■ WHAT NEEDS TO BE DONE: Make an exact copy of the lines below.

AVAILABLE RECORDS: Begin

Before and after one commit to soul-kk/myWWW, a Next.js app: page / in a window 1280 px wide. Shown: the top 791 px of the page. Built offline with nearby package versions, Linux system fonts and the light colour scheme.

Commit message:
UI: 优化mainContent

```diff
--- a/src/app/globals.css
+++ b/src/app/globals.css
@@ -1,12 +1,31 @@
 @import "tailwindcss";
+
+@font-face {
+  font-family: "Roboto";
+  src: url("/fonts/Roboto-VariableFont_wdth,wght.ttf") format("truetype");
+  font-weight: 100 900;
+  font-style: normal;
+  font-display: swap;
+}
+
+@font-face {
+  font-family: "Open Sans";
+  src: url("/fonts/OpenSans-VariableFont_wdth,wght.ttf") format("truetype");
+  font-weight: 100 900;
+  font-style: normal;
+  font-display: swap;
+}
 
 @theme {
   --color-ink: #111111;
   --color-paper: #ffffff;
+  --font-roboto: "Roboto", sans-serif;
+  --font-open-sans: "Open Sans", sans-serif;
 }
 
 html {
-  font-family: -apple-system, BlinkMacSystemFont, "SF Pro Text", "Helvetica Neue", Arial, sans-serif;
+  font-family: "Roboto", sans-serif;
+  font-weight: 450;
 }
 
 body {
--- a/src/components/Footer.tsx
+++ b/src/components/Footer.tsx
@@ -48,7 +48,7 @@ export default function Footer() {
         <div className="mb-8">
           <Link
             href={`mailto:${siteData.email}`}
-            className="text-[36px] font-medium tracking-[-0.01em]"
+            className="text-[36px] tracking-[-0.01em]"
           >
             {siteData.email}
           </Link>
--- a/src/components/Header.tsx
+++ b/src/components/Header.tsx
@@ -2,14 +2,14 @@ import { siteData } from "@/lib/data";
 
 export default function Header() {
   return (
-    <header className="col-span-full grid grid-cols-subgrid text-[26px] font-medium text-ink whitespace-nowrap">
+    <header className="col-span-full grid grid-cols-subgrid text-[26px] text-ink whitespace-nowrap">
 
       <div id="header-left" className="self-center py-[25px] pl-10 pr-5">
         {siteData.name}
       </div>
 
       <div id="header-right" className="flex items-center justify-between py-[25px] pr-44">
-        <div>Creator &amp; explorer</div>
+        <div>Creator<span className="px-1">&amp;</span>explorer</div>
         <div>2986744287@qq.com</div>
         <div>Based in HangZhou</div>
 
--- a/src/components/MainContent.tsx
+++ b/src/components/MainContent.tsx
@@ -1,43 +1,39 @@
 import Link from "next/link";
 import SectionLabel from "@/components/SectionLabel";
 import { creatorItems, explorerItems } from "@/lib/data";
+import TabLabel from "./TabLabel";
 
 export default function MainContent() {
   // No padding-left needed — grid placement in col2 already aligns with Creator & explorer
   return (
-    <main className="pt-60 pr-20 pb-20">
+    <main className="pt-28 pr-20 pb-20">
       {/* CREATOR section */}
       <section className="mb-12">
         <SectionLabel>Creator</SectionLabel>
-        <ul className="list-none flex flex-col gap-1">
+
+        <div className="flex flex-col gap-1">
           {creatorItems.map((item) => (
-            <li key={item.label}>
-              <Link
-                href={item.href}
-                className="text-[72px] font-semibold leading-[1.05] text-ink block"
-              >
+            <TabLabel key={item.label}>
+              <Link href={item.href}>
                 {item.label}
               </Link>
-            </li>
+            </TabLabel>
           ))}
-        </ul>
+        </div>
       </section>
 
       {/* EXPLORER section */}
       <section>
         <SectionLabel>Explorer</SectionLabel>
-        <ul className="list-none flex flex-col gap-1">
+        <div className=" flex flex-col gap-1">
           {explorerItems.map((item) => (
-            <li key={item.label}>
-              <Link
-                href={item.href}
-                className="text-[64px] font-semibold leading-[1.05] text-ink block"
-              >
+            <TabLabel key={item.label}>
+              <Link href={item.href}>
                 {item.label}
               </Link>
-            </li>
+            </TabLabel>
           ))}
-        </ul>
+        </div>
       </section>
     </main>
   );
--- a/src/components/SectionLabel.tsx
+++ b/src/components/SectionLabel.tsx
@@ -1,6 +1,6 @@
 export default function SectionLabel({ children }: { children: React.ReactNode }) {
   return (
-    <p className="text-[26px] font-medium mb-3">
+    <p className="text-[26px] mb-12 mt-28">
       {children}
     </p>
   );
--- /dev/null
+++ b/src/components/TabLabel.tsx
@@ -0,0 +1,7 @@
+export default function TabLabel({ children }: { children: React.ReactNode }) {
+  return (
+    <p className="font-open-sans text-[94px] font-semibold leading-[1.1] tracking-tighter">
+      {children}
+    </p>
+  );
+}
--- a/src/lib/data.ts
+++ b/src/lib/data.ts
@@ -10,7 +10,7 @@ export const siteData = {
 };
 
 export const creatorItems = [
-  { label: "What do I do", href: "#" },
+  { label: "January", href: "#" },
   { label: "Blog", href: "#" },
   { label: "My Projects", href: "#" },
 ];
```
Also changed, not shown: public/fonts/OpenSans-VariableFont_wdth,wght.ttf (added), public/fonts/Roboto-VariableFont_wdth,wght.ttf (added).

AVAILABLE RECORDS: End

■ EXERCISE RESULT:
Before and after one commit to soul-kk/myWWW, a Next.js app: page / in a window 1280 px wide. Shown: the top 791 px of the page. Built offline with nearby package versions, Linux system fonts and the light colour scheme.

Commit message:
UI: 优化mainContent

```diff
--- a/src/app/globals.css
+++ b/src/app/globals.css
@@ -1,12 +1,31 @@
 @import "tailwindcss";
+
+@font-face {
+  font-family: "Roboto";
+  src: url("/fonts/Roboto-VariableFont_wdth,wght.ttf") format("truetype");
+  font-weight: 100 900;
+  font-style: normal;
+  font-display: swap;
+}
+
+@font-face {
+  font-family: "Open Sans";
+  src: url("/fonts/OpenSans-VariableFont_wdth,wght.ttf") format("truetype");
+  font-weight: 100 900;
+  font-style: normal;
+  font-display: swap;
+}
 
 @theme {
   --color-ink: #111111;
   --color-paper: #ffffff;
+  --font-roboto: "Roboto", sans-serif;
+  --font-open-sans: "Open Sans", sans-serif;
 }
 
 html {
-  font-family: -apple-system, BlinkMacSystemFont, "SF Pro Text", "Helvetica Neue", Arial, sans-serif;
+  font-family: "Roboto", sans-serif;
+  font-weight: 450;
 }
 
 body {
--- a/src/components/Footer.tsx
+++ b/src/components/Footer.tsx
@@ -48,7 +48,7 @@ export default function Footer() {
         <div className="mb-8">
           <Link
             href={`mailto:${siteData.email}`}
-            className="text-[36px] font-medium tracking-[-0.01em]"
+            className="text-[36px] tracking-[-0.01em]"
           >
             {siteData.email}
           </Link>
--- a/src/components/Header.tsx
+++ b/src/components/Header.tsx
@@ -2,14 +2,14 @@ import { siteData } from "@/lib/data";
 
 export default function Header() {
   return (
-    <header className="col-span-full grid grid-cols-subgrid text-[26px] font-medium text-ink whitespace-nowrap">
+    <header className="col-span-full grid grid-cols-subgrid text-[26px] text-ink whitespace-nowrap">
 
       <div id="header-left" className="self-center py-[25px] pl-10 pr-5">
         {siteData.name}
       </div>
 
       <div id="header-right" className="flex items-center justify-between py-[25px] pr-44">
-        <div>Creator &amp; explorer</div>
+        <div>Creator<span className="px-1">&amp;</span>explorer</div>
         <div>2986744287@qq.com</div>
         <div>Based in HangZhou</div>
 
--- a/src/components/MainContent.tsx
+++ b/src/components/MainContent.tsx
@@ -1,43 +1,39 @@
 import Link from "next/link";
 import SectionLabel from "@/components/SectionLabel";
 import { creatorItems, explorerItems } from "@/lib/data";
+import TabLabel from "./TabLabel";
 
 export default function MainContent() {
   // No padding-left needed — grid placement in col2 already aligns with Creator & explorer
   return (
-    <main className="pt-60 pr-20 pb-20">
+    <main className="pt-28 pr-20 pb-20">
       {/* CREATOR section */}
       <section className="mb-12">
         <SectionLabel>Creator</SectionLabel>
-        <ul className="list-none flex flex-col gap-1">
+
+        <div className="flex flex-col gap-1">
           {creatorItems.map((item) => (
-            <li key={item.label}>
-              <Link
-                href={item.href}
-                className="text-[72px] font-semibold leading-[1.05] text-ink block"
-              >
+            <TabLabel key={item.label}>
+              <Link href={item.href}>
                 {item.label}
               </Link>
-            </li>
+            </TabLabel>
           ))}
-        </ul>
+        </div>
       </section>
 
       {/* EXPLORER section */}
       <section>
         <SectionLabel>Explorer</SectionLabel>
-        <ul className="list-none flex flex-col gap-1">
+        <div className=" flex flex-col gap-1">
           {explorerItems.map((item) => (
-            <li key={item.label}>
-              <Link
-                href={item.href}
-                className="text-[64px] font-semibold leading-[1.05] text-ink block"
-              >
+            <TabLabel key={item.label}>
+              <Link href={item.href}>
                 {item.label}
               </Link>
-            </li>
+            </TabLabel>
           ))}
-        </ul>
+        </div>
       </section>
     </main>
   );
--- a/src/components/SectionLabel.tsx
+++ b/src/components/SectionLabel.tsx
@@ -1,6 +1,6 @@
 export default function SectionLabel({ children }: { children: React.ReactNode }) {
   return (
-    <p className="text-[26px] font-medium mb-3">
+    <p className="text-[26px] mb-12 mt-28">
       {children}
     </p>
   );
--- /dev/null
+++ b/src/components/TabLabel.tsx
@@ -0,0 +1,7 @@
+export default function TabLabel({ children }: { children: React.ReactNode }) {
+  return (
+    <p className="font-open-sans text-[94px] font-semibold leading-[1.1] tracking-tighter">
+      {children}
+    </p>
+  );
+}
--- a/src/lib/data.ts
+++ b/src/lib/data.ts
@@ -10,7 +10,7 @@ export const siteData = {
 };
 
 export const creatorItems = [
-  { label: "What do I do", href: "#" },
+  { label: "January", href: "#" },
   { label: "Blog", href: "#" },
   { label: "My Projects", href: "#" },
 ];
```
Also changed, not shown: public/fonts/OpenSans-VariableFont_wdth,wght.ttf (added), public/fonts/Roboto-VariableFont_wdth,wght.ttf (added).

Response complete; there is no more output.